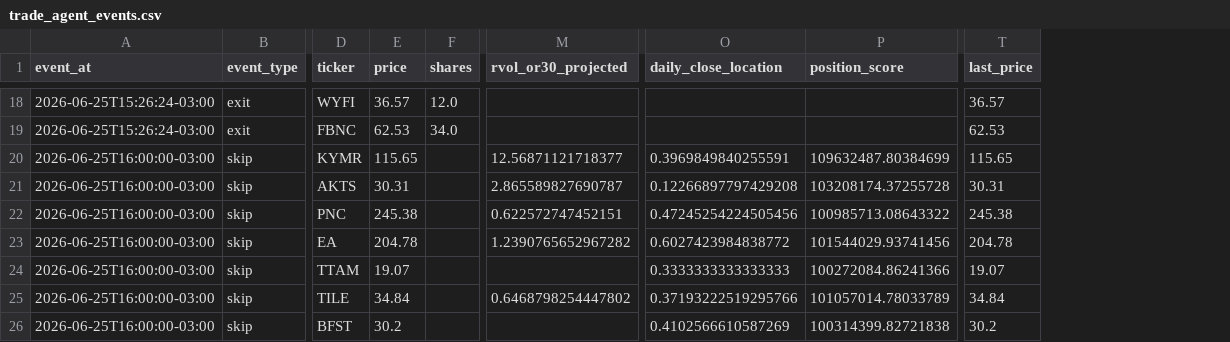
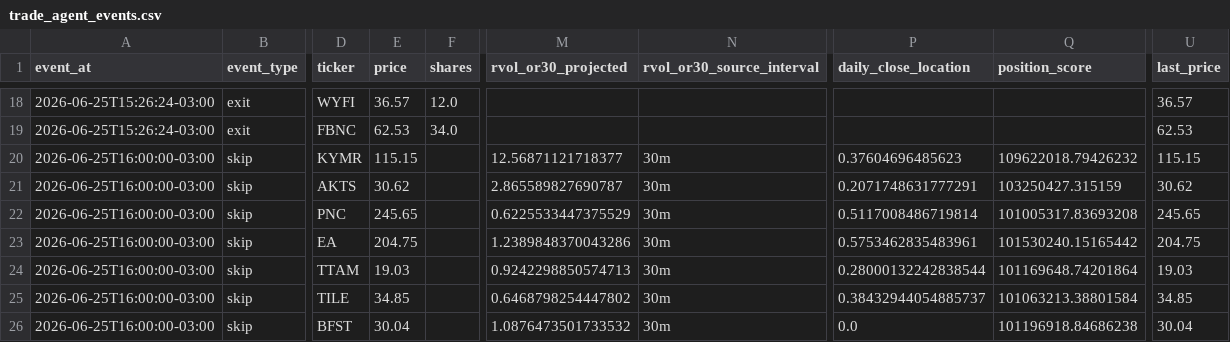
Before and after one commit to vmossini/radar-dashboard, a CSV file: trade_agent_events.csv, drawn as a sheet; only a part is shown, gaps mark what is left out; addresses are those after the commit; the diff covers the shown part only; the diff names each change by its address in the sheet, - before the commit and + after, or states it on an @@ line.

```diff
--- a/trade_agent_events.csv
+++ b/trade_agent_events.csv
+column N (rvol_or30_source_interval), rows 20-26: all 30m
-E20 (price): 115.65
+E20 (price): 115.15
-P20 (daily_close_location): 0.3969849840255591
+P20 (daily_close_location): 0.37604696485623
-Q20 (position_score): 109632487.80384699
+Q20 (position_score): 109622018.79426232
-U20 (last_price): 115.65
+U20 (last_price): 115.15
-E21 (price): 30.31
+E21 (price): 30.62
-P21 (daily_close_location): 0.12266897797429208
+P21 (daily_close_location): 0.2071748631777291
-Q21 (position_score): 103208174.37255728
+Q21 (position_score): 103250427.315159
-U21 (last_price): 30.31
+U21 (last_price): 30.62
-E22 (price): 245.38
+E22 (price): 245.65
-M22 (rvol_or30_projected): 0.622572747452151
+M22 (rvol_or30_projected): 0.6225533447375529
-P22 (daily_close_location): 0.47245254224505456
+P22 (daily_close_location): 0.5117008486719814
-Q22 (position_score): 100985713.08643322
+Q22 (position_score): 101005317.83693208
-U22 (last_price): 245.38
+U22 (last_price): 245.65
-E23 (price): 204.78
+E23 (price): 204.75
-M23 (rvol_or30_projected): 1.2390765652967282
+M23 (rvol_or30_projected): 1.2389848370043286
-P23 (daily_close_location): 0.6027423984838772
+P23 (daily_close_location): 0.5753462835483961
-Q23 (position_score): 101544029.93741456
+Q23 (position_score): 101530240.15165442
-U23 (last_price): 204.78
+U23 (last_price): 204.75
-E24 (price): 19.07
+E24 (price): 19.03
-M24 (rvol_or30_projected): (empty)
+M24 (rvol_or30_projected): 0.9242298850574713
-P24 (daily_close_location): 0.3333333333333333
+P24 (daily_close_location): 0.28000132242838544
-Q24 (position_score): 100272084.86241366
+Q24 (position_score): 101169648.74201864
-U24 (last_price): 19.07
+U24 (last_price): 19.03
-E25 (price): 34.84
+E25 (price): 34.85
-P25 (daily_close_location): 0.37193222519295766
+P25 (daily_close_location): 0.38432944054885737
-Q25 (position_score): 101057014.78033789
+Q25 (position_score): 101063213.38801584
-U25 (last_price): 34.84
+U25 (last_price): 34.85
-E26 (price): 30.2
+E26 (price): 30.04
-M26 (rvol_or30_projected): (empty)
+M26 (rvol_or30_projected): 1.0876473501733532
-P26 (daily_close_location): 0.4102566610587269
+P26 (daily_close_location): 0.0
-Q26 (position_score): 100314399.82721838
+Q26 (position_score): 101196918.84686238
-U26 (last_price): 30.2
+U26 (last_price): 30.04
```
Also changed, not shown: 27 edited cells elsewhere in this file, latest_glb_ath.csv, signal_journal.csv, 4 other files.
◇ ◇ ◇ ◇ ◇ ◇ ◇
*ACTIVITY:* Pictures within the entries must not be reproduced; everything else is to be restated verbatim.

*RESPONSE TO THE TASK:*
Before and after one commit to vmossini/radar-dashboard, a CSV file: trade_agent_events.csv, drawn as a sheet; only a part is shown, gaps mark what is left out; addresses are those after the commit; the diff covers the shown part only; the diff names each change by its address in the sheet, - before the commit and + after, or states it on an @@ line.

```diff
--- a/trade_agent_events.csv
+++ b/trade_agent_events.csv
+column N (rvol_or30_source_interval), rows 20-26: all 30m
-E20 (price): 115.65
+E20 (price): 115.15
-P20 (daily_close_location): 0.3969849840255591
+P20 (daily_close_location): 0.37604696485623
-Q20 (position_score): 109632487.80384699
+Q20 (position_score): 109622018.79426232
-U20 (last_price): 115.65
+U20 (last_price): 115.15
-E21 (price): 30.31
+E21 (price): 30.62
-P21 (daily_close_location): 0.12266897797429208
+P21 (daily_close_location): 0.2071748631777291
-Q21 (position_score): 103208174.37255728
+Q21 (position_score): 103250427.315159
-U21 (last_price): 30.31
+U21 (last_price): 30.62
-E22 (price): 245.38
+E22 (price): 245.65
-M22 (rvol_or30_projected): 0.622572747452151
+M22 (rvol_or30_projected): 0.6225533447375529
-P22 (daily_close_location): 0.47245254224505456
+P22 (daily_close_location): 0.5117008486719814
-Q22 (position_score): 100985713.08643322
+Q22 (position_score): 101005317.83693208
-U22 (last_price): 245.38
+U22 (last_price): 245.65
-E23 (price): 204.78
+E23 (price): 204.75
-M23 (rvol_or30_projected): 1.2390765652967282
+M23 (rvol_or30_projected): 1.2389848370043286
-P23 (daily_close_location): 0.6027423984838772
+P23 (daily_close_location): 0.5753462835483961
-Q23 (position_score): 101544029.93741456
+Q23 (position_score): 101530240.15165442
-U23 (last_price): 204.78
+U23 (last_price): 204.75
-E24 (price): 19.07
+E24 (price): 19.03
-M24 (rvol_or30_projected): (empty)
+M24 (rvol_or30_projected): 0.9242298850574713
-P24 (daily_close_location): 0.3333333333333333
+P24 (daily_close_location): 0.28000132242838544
-Q24 (position_score): 100272084.86241366
+Q24 (position_score): 101169648.74201864
-U24 (last_price): 19.07
+U24 (last_price): 19.03
-E25 (price): 34.84
+E25 (price): 34.85
-P25 (daily_close_location): 0.37193222519295766
+P25 (daily_close_location): 0.38432944054885737
-Q25 (position_score): 101057014.78033789
+Q25 (position_score): 101063213.38801584
-U25 (last_price): 34.84
+U25 (last_price): 34.85
-E26 (price): 30.2
+E26 (price): 30.04
-M26 (rvol_or30_projected): (empty)
+M26 (rvol_or30_projected): 1.0876473501733532
-P26 (daily_close_location): 0.4102566610587269
+P26 (daily_close_location): 0.0
-Q26 (position_score): 100314399.82721838
+Q26 (position_score): 101196918.84686238
-U26 (last_price): 30.2
+U26 (last_price): 30.04
```
Also changed, not shown: 27 edited cells elsewhere in this file, latest_glb_ath.csv, signal_journal.csv, 4 other files.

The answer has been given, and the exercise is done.